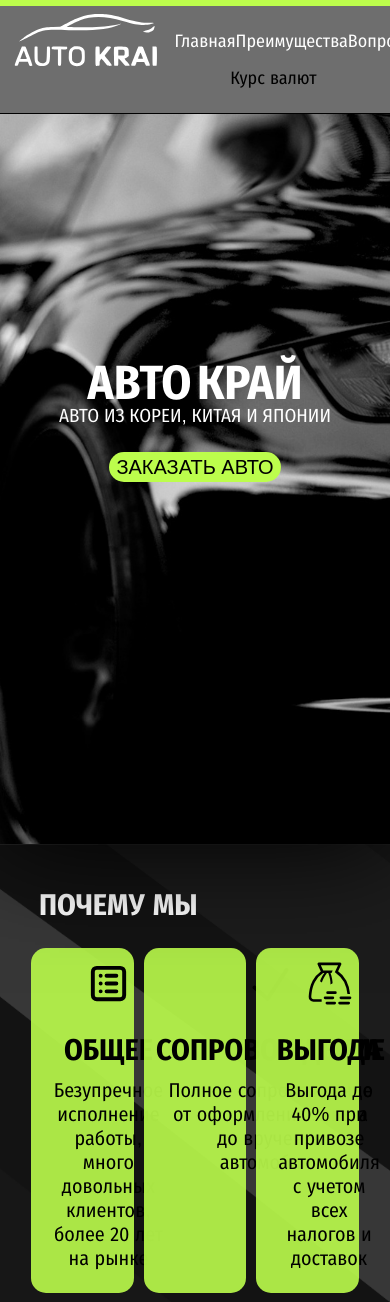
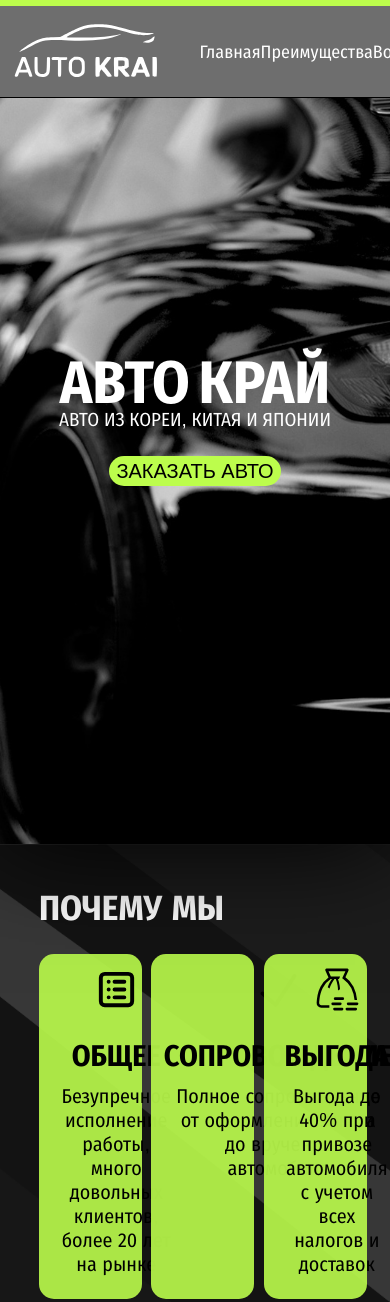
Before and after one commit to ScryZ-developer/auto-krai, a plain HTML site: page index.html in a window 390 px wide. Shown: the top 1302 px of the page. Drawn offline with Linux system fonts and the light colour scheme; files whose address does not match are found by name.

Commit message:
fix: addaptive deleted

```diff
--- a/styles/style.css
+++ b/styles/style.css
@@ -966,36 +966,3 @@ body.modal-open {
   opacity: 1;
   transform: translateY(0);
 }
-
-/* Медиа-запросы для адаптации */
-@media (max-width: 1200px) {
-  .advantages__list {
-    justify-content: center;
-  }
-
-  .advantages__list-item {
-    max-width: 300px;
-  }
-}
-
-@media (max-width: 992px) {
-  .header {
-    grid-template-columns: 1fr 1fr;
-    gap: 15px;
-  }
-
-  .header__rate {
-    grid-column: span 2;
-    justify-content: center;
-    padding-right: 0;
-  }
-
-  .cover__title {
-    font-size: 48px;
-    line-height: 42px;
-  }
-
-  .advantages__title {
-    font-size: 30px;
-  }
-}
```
--
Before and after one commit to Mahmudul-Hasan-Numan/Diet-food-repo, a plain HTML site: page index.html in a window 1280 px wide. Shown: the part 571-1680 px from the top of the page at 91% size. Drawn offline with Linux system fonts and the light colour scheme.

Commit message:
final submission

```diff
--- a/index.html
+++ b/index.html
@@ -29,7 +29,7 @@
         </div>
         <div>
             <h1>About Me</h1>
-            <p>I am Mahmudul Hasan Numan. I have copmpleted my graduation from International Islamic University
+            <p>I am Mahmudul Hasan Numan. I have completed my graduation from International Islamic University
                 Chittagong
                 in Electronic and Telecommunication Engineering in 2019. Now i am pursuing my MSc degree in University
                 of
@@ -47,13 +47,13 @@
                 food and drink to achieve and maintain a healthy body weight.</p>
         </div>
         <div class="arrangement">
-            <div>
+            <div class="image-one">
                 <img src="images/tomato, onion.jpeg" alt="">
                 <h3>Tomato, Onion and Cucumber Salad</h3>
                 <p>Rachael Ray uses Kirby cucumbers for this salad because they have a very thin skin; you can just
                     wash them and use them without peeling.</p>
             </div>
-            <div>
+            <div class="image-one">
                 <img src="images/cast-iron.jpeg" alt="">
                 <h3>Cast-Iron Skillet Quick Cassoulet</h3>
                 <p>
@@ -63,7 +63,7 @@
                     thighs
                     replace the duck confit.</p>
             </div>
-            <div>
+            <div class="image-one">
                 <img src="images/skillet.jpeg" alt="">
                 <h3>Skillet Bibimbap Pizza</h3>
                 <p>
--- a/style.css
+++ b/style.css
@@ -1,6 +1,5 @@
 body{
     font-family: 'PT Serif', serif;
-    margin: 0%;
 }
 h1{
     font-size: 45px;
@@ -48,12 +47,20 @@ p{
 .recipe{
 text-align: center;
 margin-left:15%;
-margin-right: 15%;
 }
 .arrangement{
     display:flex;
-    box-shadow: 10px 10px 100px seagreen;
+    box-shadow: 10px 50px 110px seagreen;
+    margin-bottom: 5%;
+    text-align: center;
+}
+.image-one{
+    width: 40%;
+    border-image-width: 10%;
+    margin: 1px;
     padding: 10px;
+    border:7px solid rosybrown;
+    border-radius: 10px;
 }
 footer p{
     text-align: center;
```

→ The task
Find each line above that contains "margin", and copy those lines.

→ Answer space
-    margin: 0%;
 margin-left:15%;
-margin-right: 15%;
+    margin-bottom: 5%;
+    margin: 1px;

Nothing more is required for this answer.